Exercise prompt: Please give the entries below again exactly, omitting every picture.

Supplied data:
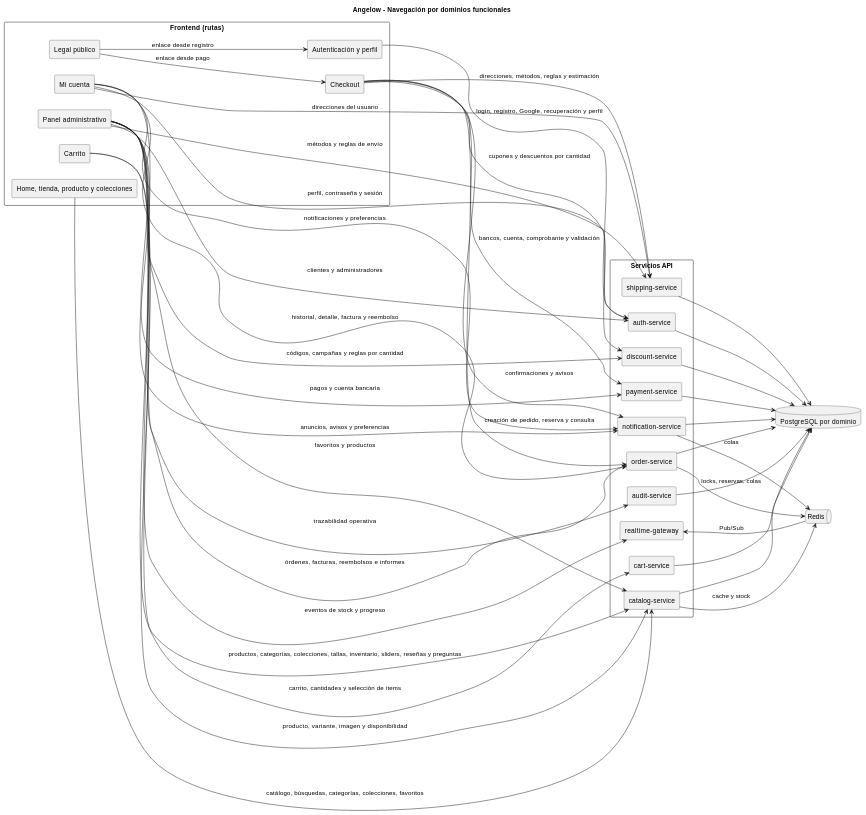
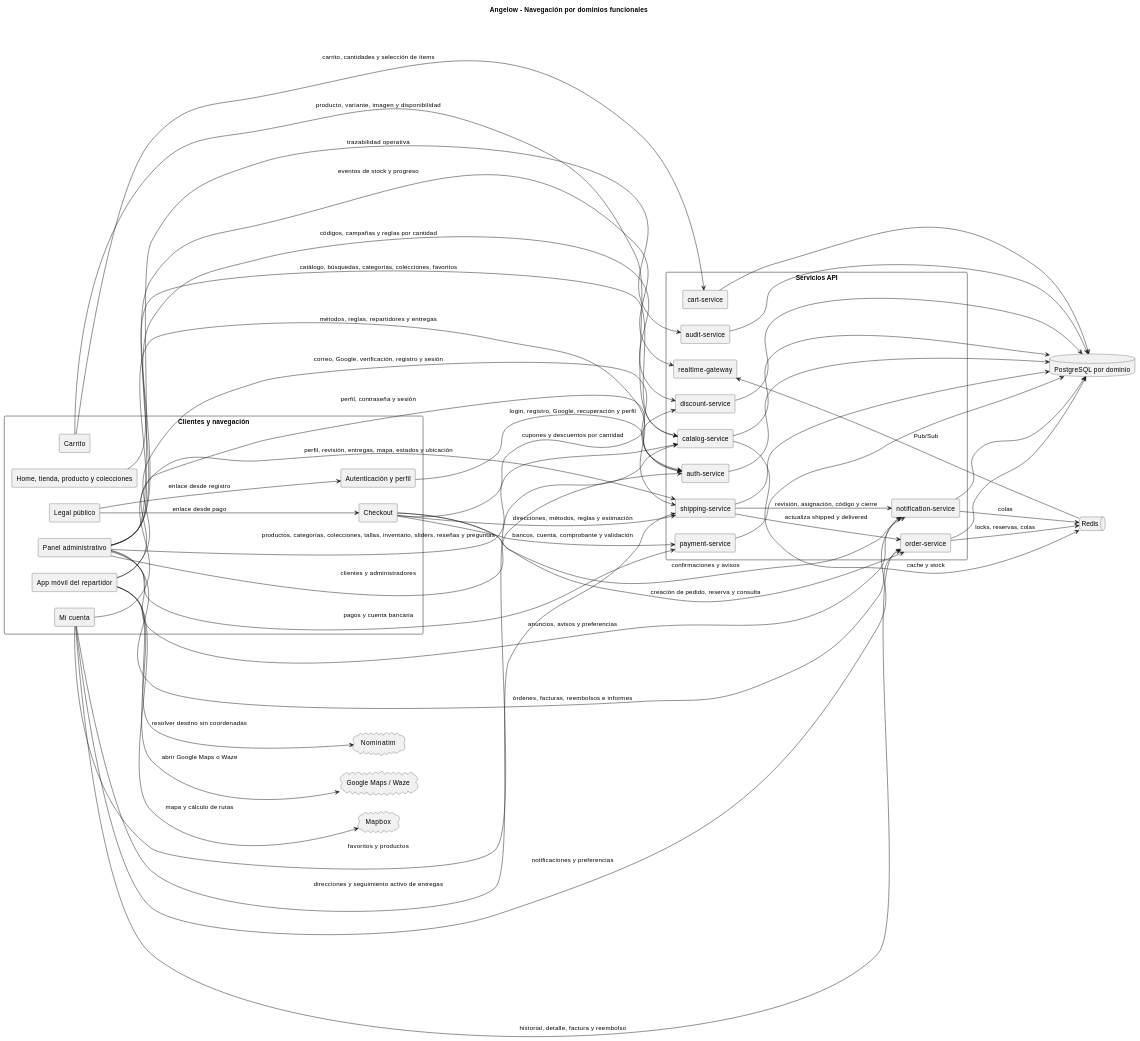
The second of 6 diagrams in docs/arquitectura/mapas-navegacion-sistema-plantuml.md (Braian551/Angelow_microservices), drawn with PlantUML before and after one commit. The commit also changed other lines of this file and 456 other files, not shown here.

```diff
--- a/docs/arquitectura/mapas-navegacion-sistema-plantuml.md
+++ b/docs/arquitectura/mapas-navegacion-sistema-plantuml.md
@@ -226,7 +233,7 @@
 skinparam componentStyle rectangle
 skinparam shadowing false
 
-package "Frontend (rutas)" {
+package "Clientes y navegación" {
   [Home, tienda, producto y colecciones] as nav_catalog
   [Carrito] as nav_cart
   [Checkout] as nav_checkout
@@ -234,6 +241,7 @@
   [Mi cuenta] as nav_account
   [Legal público] as nav_legal
   [Panel administrativo] as nav_admin
+  [App móvil del repartidor] as nav_courier
 }
 
 package "Servicios API" {
@@ -252,6 +260,10 @@
 database "PostgreSQL por dominio" as postgres
 queue "Redis" as redis
 
+cloud "Mapbox" as ext_mapbox
+cloud "Nominatim" as ext_nominatim
+cloud "Google Maps / Waze" as ext_navigation
+
 nav_catalog --> svc_catalog : catálogo, búsquedas, categorías, colecciones, favoritos
 nav_cart --> svc_cart : carrito, cantidades y selección de ítems
 nav_cart --> svc_catalog : producto, variante, imagen y disponibilidad
@@ -267,7 +279,7 @@
 nav_legal --> nav_checkout : enlace desde pago
 
 nav_account --> svc_order : historial, detalle, factura y reembolso
-nav_account --> svc_shipping : direcciones del usuario
+nav_account --> svc_shipping : direcciones y seguimiento activo de entregas
 nav_account --> svc_notification : notificaciones y preferencias
 nav_account --> svc_catalog : favoritos y productos
 nav_account --> svc_auth : perfil, contraseña y sesión
@@ -277,10 +289,19 @@
 nav_admin --> svc_order : órdenes, facturas, reembolsos e informes
 nav_admin --> svc_payment : pagos y cuenta bancaria
 nav_admin --> svc_discount : códigos, campañas y reglas por cantidad
-nav_admin --> svc_shipping : métodos y reglas de envío
+nav_admin --> svc_shipping : métodos, reglas, repartidores y entregas
 nav_admin --> svc_notification : anuncios, avisos y preferencias
 nav_admin --> svc_audit : trazabilidad operativa
 nav_admin --> svc_realtime : eventos de stock y progreso
+
+nav_courier --> svc_auth : correo, Google, verificación, registro y sesión
+nav_courier --> svc_shipping : perfil, revisión, entregas, mapa, estados y ubicación
+nav_courier --> ext_mapbox : mapa y cálculo de rutas
+nav_courier --> ext_nominatim : resolver destino sin coordenadas
+nav_courier --> ext_navigation : abrir Google Maps o Waze
+
+svc_shipping --> svc_order : actualiza shipped y delivered
+svc_shipping --> svc_notification : revisión, asignación, código y cierre
 
 svc_auth --> postgres
 svc_catalog --> postgres
```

Reply to the task:
The second of 6 diagrams in docs/arquitectura/mapas-navegacion-sistema-plantuml.md (Braian551/Angelow_microservices), drawn with PlantUML before and after one commit. The commit also changed other lines of this file and 456 other files, not shown here.

```diff
--- a/docs/arquitectura/mapas-navegacion-sistema-plantuml.md
+++ b/docs/arquitectura/mapas-navegacion-sistema-plantuml.md
@@ -226,7 +233,7 @@
 skinparam componentStyle rectangle
 skinparam shadowing false
 
-package "Frontend (rutas)" {
+package "Clientes y navegación" {
   [Home, tienda, producto y colecciones] as nav_catalog
   [Carrito] as nav_cart
   [Checkout] as nav_checkout
@@ -234,6 +241,7 @@
   [Mi cuenta] as nav_account
   [Legal público] as nav_legal
   [Panel administrativo] as nav_admin
+  [App móvil del repartidor] as nav_courier
 }
 
 package "Servicios API" {
@@ -252,6 +260,10 @@
 database "PostgreSQL por dominio" as postgres
 queue "Redis" as redis
 
+cloud "Mapbox" as ext_mapbox
+cloud "Nominatim" as ext_nominatim
+cloud "Google Maps / Waze" as ext_navigation
+
 nav_catalog --> svc_catalog : catálogo, búsquedas, categorías, colecciones, favoritos
 nav_cart --> svc_cart : carrito, cantidades y selección de ítems
 nav_cart --> svc_catalog : producto, variante, imagen y disponibilidad
@@ -267,7 +279,7 @@
 nav_legal --> nav_checkout : enlace desde pago
 
 nav_account --> svc_order : historial, detalle, factura y reembolso
-nav_account --> svc_shipping : direcciones del usuario
+nav_account --> svc_shipping : direcciones y seguimiento activo de entregas
 nav_account --> svc_notification : notificaciones y preferencias
 nav_account --> svc_catalog : favoritos y productos
 nav_account --> svc_auth : perfil, contraseña y sesión
@@ -277,10 +289,19 @@
 nav_admin --> svc_order : órdenes, facturas, reembolsos e informes
 nav_admin --> svc_payment : pagos y cuenta bancaria
 nav_admin --> svc_discount : códigos, campañas y reglas por cantidad
-nav_admin --> svc_shipping : métodos y reglas de envío
+nav_admin --> svc_shipping : métodos, reglas, repartidores y entregas
 nav_admin --> svc_notification : anuncios, avisos y preferencias
 nav_admin --> svc_audit : trazabilidad operativa
 nav_admin --> svc_realtime : eventos de stock y progreso
+
+nav_courier --> svc_auth : correo, Google, verificación, registro y sesión
+nav_courier --> svc_shipping : perfil, revisión, entregas, mapa, estados y ubicación
+nav_courier --> ext_mapbox : mapa y cálculo de rutas
+nav_courier --> ext_nominatim : resolver destino sin coordenadas
+nav_courier --> ext_navigation : abrir Google Maps o Waze
+
+svc_shipping --> svc_order : actualiza shipped y delivered
+svc_shipping --> svc_notification : revisión, asignación, código y cierre
 
 svc_auth --> postgres
 svc_catalog --> postgres
```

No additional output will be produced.